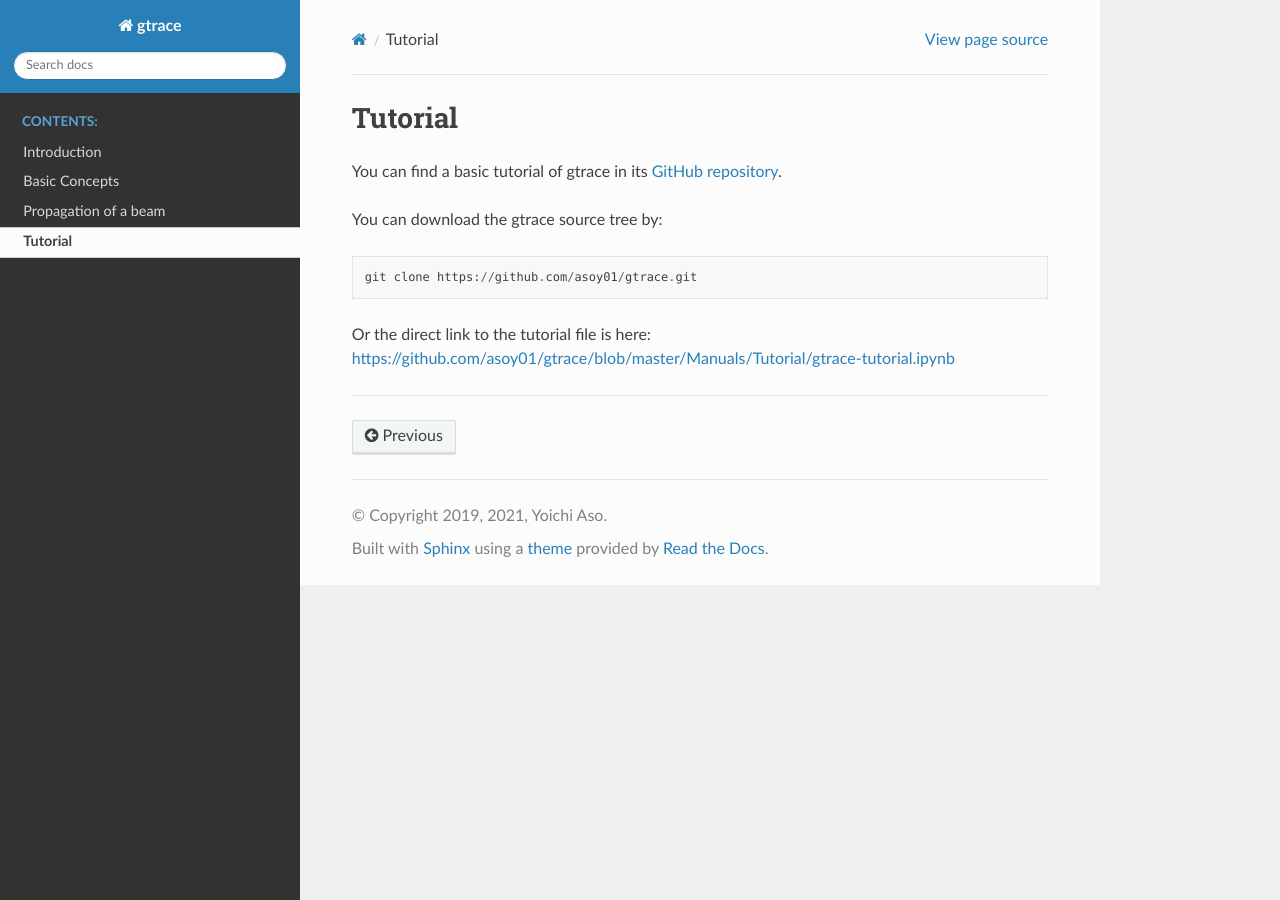
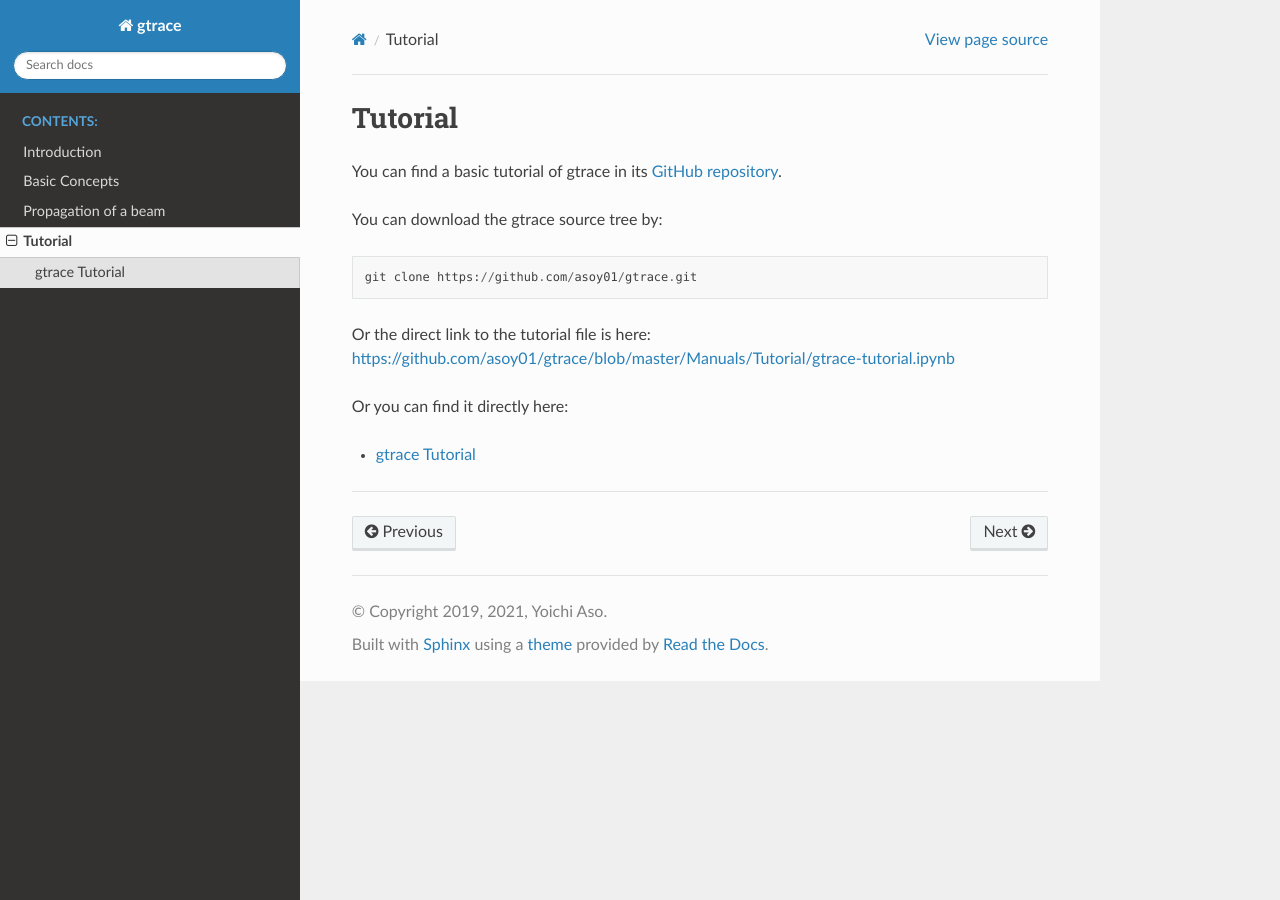
Before and after one commit to asoy01/gtrace, a Sphinx documentation site: the page built from docs/source/tutorial.rst, in a window 1280 px wide. Built offline with Sphinx 7.4.7 and the Read the Docs theme 2.0.0, drawn with Linux system fonts in a browser that asks for light colours.

Commit message:
Directly display notebook in documentation.

```diff
--- a/docs/requirements.txt
+++ b/docs/requirements.txt
@@ -1,2 +1,4 @@
 gtrace
 sphinx-autoapi
+ipykernel
+nbsphinx
--- a/docs/source/conf.py
+++ b/docs/source/conf.py
@@ -12,7 +12,7 @@
 #
 import os
 import sys
-sys.path.insert(0, os.path.abspath('..'))
+sys.path.insert(0, os.path.abspath('../..'))
 
 
 # -- Project information -----------------------------------------------------
@@ -30,7 +30,8 @@ release = '0.2.1'
 # Add any Sphinx extension module names here, as strings. They can be
 # extensions coming with Sphinx (named 'sphinx.ext.*') or your custom
 # ones.
-extensions = ['autoapi.extension','sphinx.ext.autodoc', 'sphinx.ext.napoleon', 'sphinx.ext.mathjax'
+extensions = ['autoapi.extension','sphinx.ext.autodoc', 'sphinx.ext.napoleon', 'sphinx.ext.mathjax',
+    "nbsphinx"
 ]
 
 # Add any paths that contain templates here, relative to this directory.
--- a/docs/source/tutorial.rst
+++ b/docs/source/tutorial.rst
@@ -9,4 +9,11 @@ You can download the gtrace source tree by::
 
 Or the direct link to the tutorial file is here: https://github.com/asoy01/gtrace/blob/master/Manuals/Tutorial/gtrace-tutorial.ipynb
 
+Or you can find it directly here:
+
+.. toctree::
+   :maxdepth: 1
+
+   tutorial/gtrace-tutorial
+
 ---------------
```
Also changed, not shown: docs/source/tutorial/figures/BeamNameConvention.png (added), docs/source/tutorial/figures/GaussianBeam.png (added), docs/source/tutorial/figures/MCtrace.png (added), docs/source/tutorial/figures/Mirror.png (added), docs/source/tutorial/figures/NonSeqTraceResult.png (added), docs/source/tutorial/figures/SeqTraceResult.png (added), docs/source/tutorial/gtrace-tutorial.ipynb (added), 3 other files.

============

[Problem to solve] Find how many lines in the entries above have the string "documentation" and report only that number.

[Exercise answer] 2